While skimming through the book I found some interesting facts on pages 126-128. The U.S. had received some forewarnings that an attack was eminent. According to the book, U.S. forces in the mountain city of Pleiku captured critical information three weeks before the attack. “On January 5 the United States 4th Infantry Division captured “Urgent Combat Order Number one,” a five page plan of movement and attack for Pleiku Province.” The plan included detailed descriptions of important tasks that needed to be completed in order for success for the North. On January 24th American forces in Pleiku were placed on high alert with a platoon of tanks stationed in the city.

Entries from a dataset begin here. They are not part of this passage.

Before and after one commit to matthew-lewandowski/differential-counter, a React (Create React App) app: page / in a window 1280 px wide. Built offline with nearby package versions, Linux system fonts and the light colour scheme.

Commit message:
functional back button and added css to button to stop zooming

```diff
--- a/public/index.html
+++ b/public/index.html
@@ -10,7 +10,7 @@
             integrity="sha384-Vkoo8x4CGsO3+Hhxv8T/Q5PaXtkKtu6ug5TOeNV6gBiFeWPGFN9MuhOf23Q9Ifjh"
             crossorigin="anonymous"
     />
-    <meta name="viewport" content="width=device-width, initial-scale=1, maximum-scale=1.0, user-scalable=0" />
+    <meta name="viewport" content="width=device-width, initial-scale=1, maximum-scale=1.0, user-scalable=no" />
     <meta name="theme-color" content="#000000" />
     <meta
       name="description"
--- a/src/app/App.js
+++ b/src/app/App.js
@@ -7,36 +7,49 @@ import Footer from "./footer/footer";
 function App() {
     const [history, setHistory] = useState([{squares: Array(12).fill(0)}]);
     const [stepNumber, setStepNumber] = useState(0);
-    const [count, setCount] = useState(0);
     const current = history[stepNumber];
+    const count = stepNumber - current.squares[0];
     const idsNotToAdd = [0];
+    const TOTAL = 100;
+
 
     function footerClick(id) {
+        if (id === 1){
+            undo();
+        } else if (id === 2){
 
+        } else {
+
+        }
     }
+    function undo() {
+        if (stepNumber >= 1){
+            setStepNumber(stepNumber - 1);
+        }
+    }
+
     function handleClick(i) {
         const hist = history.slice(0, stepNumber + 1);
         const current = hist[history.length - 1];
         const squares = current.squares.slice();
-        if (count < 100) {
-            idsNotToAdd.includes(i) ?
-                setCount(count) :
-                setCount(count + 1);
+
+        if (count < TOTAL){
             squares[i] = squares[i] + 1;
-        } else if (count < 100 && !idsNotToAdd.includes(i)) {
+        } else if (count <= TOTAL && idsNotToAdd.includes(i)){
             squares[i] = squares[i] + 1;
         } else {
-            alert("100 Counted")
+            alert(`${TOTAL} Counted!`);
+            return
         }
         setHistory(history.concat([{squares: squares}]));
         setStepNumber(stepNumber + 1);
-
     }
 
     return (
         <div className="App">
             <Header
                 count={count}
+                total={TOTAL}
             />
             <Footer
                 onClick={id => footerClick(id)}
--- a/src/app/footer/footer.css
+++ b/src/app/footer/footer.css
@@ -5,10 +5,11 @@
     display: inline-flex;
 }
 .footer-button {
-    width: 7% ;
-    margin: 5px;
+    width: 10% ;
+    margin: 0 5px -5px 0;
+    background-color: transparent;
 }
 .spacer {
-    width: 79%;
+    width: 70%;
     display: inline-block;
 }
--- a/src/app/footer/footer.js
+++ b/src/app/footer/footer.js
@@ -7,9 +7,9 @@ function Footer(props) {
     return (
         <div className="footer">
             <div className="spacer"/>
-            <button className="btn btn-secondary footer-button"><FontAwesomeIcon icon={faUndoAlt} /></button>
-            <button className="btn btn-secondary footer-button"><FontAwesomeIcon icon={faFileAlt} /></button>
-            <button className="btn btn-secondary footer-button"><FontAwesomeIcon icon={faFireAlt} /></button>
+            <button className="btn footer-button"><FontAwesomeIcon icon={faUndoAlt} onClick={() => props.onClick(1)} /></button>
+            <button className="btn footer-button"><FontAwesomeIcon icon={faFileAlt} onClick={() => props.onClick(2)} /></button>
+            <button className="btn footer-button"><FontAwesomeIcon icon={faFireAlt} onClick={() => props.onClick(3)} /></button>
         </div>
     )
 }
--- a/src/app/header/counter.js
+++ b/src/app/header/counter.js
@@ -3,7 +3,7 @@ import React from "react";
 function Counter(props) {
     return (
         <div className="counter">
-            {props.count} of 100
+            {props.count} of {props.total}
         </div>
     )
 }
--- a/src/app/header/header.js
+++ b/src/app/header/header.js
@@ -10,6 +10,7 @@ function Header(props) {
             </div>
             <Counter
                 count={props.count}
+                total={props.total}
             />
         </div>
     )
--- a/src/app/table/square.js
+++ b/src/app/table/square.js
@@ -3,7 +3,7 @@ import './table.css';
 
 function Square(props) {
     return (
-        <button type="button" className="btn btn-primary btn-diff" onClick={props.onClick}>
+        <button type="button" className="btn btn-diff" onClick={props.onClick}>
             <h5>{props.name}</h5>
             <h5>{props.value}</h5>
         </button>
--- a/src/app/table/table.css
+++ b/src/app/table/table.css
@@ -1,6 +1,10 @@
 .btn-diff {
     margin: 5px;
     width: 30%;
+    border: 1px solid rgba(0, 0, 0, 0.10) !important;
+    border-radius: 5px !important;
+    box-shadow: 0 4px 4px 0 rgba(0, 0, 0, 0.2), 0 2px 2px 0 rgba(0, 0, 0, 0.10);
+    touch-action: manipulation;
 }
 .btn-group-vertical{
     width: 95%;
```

Another piece of evidence that warned the United States of an attack came via the capture of a Viet Cong tape. Two days before the Tet holidays on January 28th, the Vietnamese Army security raided a house in the suburbs. They captured eleven Viet Cong agents, a tape recorder and two tapes. This took place in the coastal city of Qui Nhon. The first tape falsely claimed the government military commander of Qui Nhon had strayed and joined the Viet Cong. The other tape came out to include some interested claims. The tape is addressed to all the people in and around the province of Qui Nhon. It goes on to say that the “government in Binh Ding is perplexed and wavering, and is rapidly falling apart.” Shortly after says that many ARNV (South Vietnamese Army) had deserted the South Vietnam government and were in alliance with the Viet Cong. I believe they planned to send this out to the people in order to try to persuade the people of the south to rise up and join forces with the Viet Cong.